Although proposals for "flat" taxes have received a good deal of attention, a majority of Americans say that, for reasons of fairness, they favor a progressive tax. The USA Tax: A Progressive Consumption Tax presents an alternative to both the present tax system and a flat tax. The USA (unlimited savings allowance) tax is a progressive consumption tax that differs fundamentally from our current tax structure in that it taxes consumption rather than income. In April 1995, the USA tax bill was introduced into the United States Senate. Whatever the fate of the bill, this book is an important contribution to the literature on the theory and design of a progressive consumption tax.
The USA tax has two components—the household tax, which replaces the current household income tax, and the business tax, which replaces the corporate income tax. A fundamental purpose of the USA tax is to raise the level of national saving and investment. It accomplishes this by making all household saving and business investment in capital goods tax-deductible.
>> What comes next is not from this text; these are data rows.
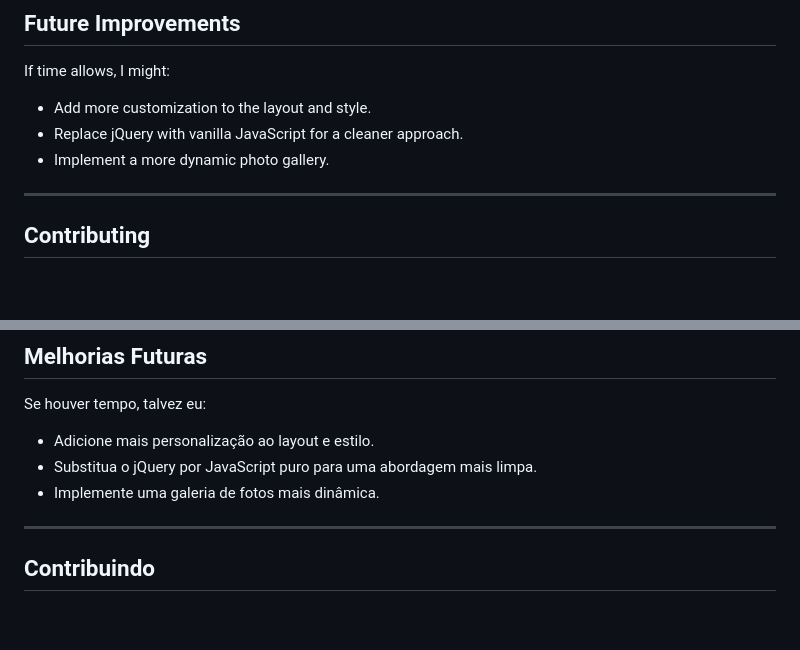
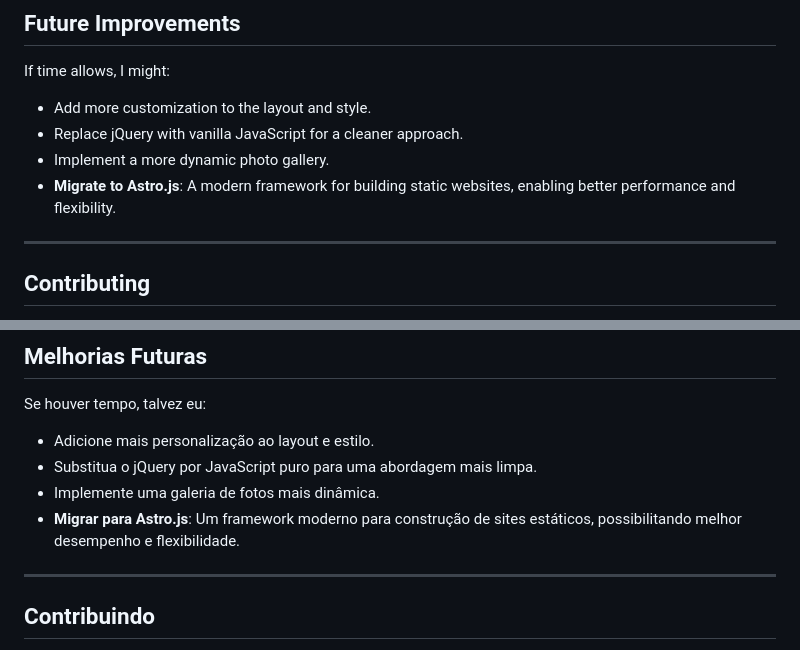
Before and after one commit to LuizGVValentin1999/photoLvalentin, a Markdown page: README.md, 2 parts joined by grey strips. Drawn GitHub-style; blank space fills up the shorter version.

```diff
--- a/README.md
+++ b/README.md
@@ -43,6 +43,7 @@ If time allows, I might:
 - Add more customization to the layout and style.
 - Replace jQuery with vanilla JavaScript for a cleaner approach.
 - Implement a more dynamic photo gallery.
+- **Migrate to Astro.js**: A modern framework for building static websites, enabling better performance and flexibility.
 
 ---
 
@@ -107,6 +108,7 @@ Se houver tempo, talvez eu:
 - Adicione mais personalização ao layout e estilo.
 - Substitua o jQuery por JavaScript puro para uma abordagem mais limpa.
 - Implemente uma galeria de fotos mais dinâmica.
+- **Migrar para Astro.js**: Um framework moderno para construção de sites estáticos, possibilitando melhor desempenho e flexibilidade.
 
 ---
 
```
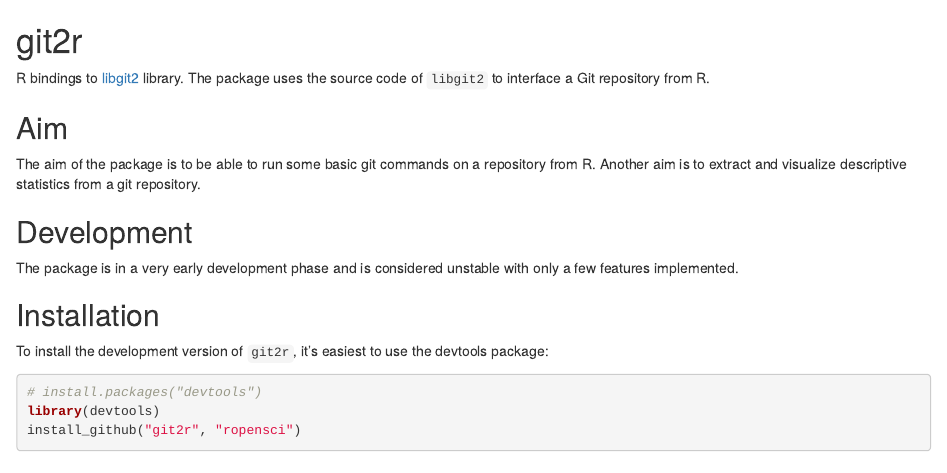
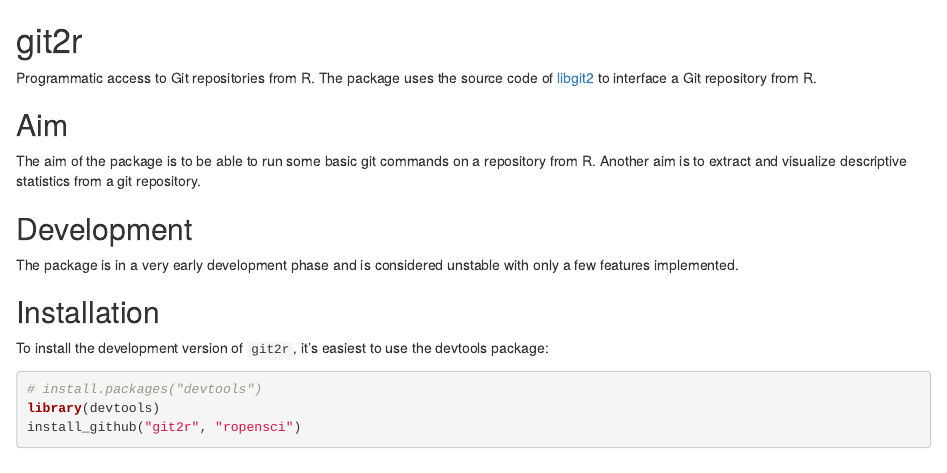
Before and after one commit to ropensci/git2r, an R Markdown document (README.Rmd): the page in a window 1100 px wide, from its top. Rendered offline with R 4.5, knitr and Pandoc, with nearby package versions; some code elsewhere in the file could not run offline; badge pictures from the web are left out.

Commit message:
Minor update README.Rmd

```diff
--- a/README.Rmd
+++ b/README.Rmd
@@ -3,7 +3,7 @@
 git2r
 =====
 
-R bindings to [libgit2](https://github.com/libgit2/libgit2) library. The package uses the source code of `libgit2` to interface a Git repository from R.
+Programmatic access to Git repositories from R. The package uses the source code of [libgit2](https://github.com/libgit2/libgit2) to interface a Git repository from R.
 
 Aim
 ---
```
Seidman describes the ideals on which the USA tax is founded: the household component is based on the progressive personal consumption tax, and the business component is based on the consumption-type value-added tax (VAT). He then shows how the version of the USA household tax presented in the 1995 bill differs in critical aspects from the ideal of a personal consumption tax, and how it can be improved by amendments.
Seidman devotes most of his book to the impact on saving, the issue of fairness, practical design options, simplification, and a variety of questions and criticisms. The book, written in straightforward language, will help guide the non-economist through the coming debates on the USA tax.
"...the author presents a useful introduction to a logical alternative to our existing income tax." —Boston Sunday Globe
"The progressive consumption tax is one of the most important ideas in taxpolicy in a very long time. Larry Seidman's book is an excellentexposition. Whether you are sympathetic or not, it deserves your seriousconsideration."
—Lawrence Summers, former Nathaniel Ropes Professor ofPolitical Economy, Harvard University
"This is an excellent analysis of an approach to fundamental tax reformthat has considerably more political appeal than the flat tax."
—Rudolph G. Penner, Managing Director, Barents Group, a KPMG Company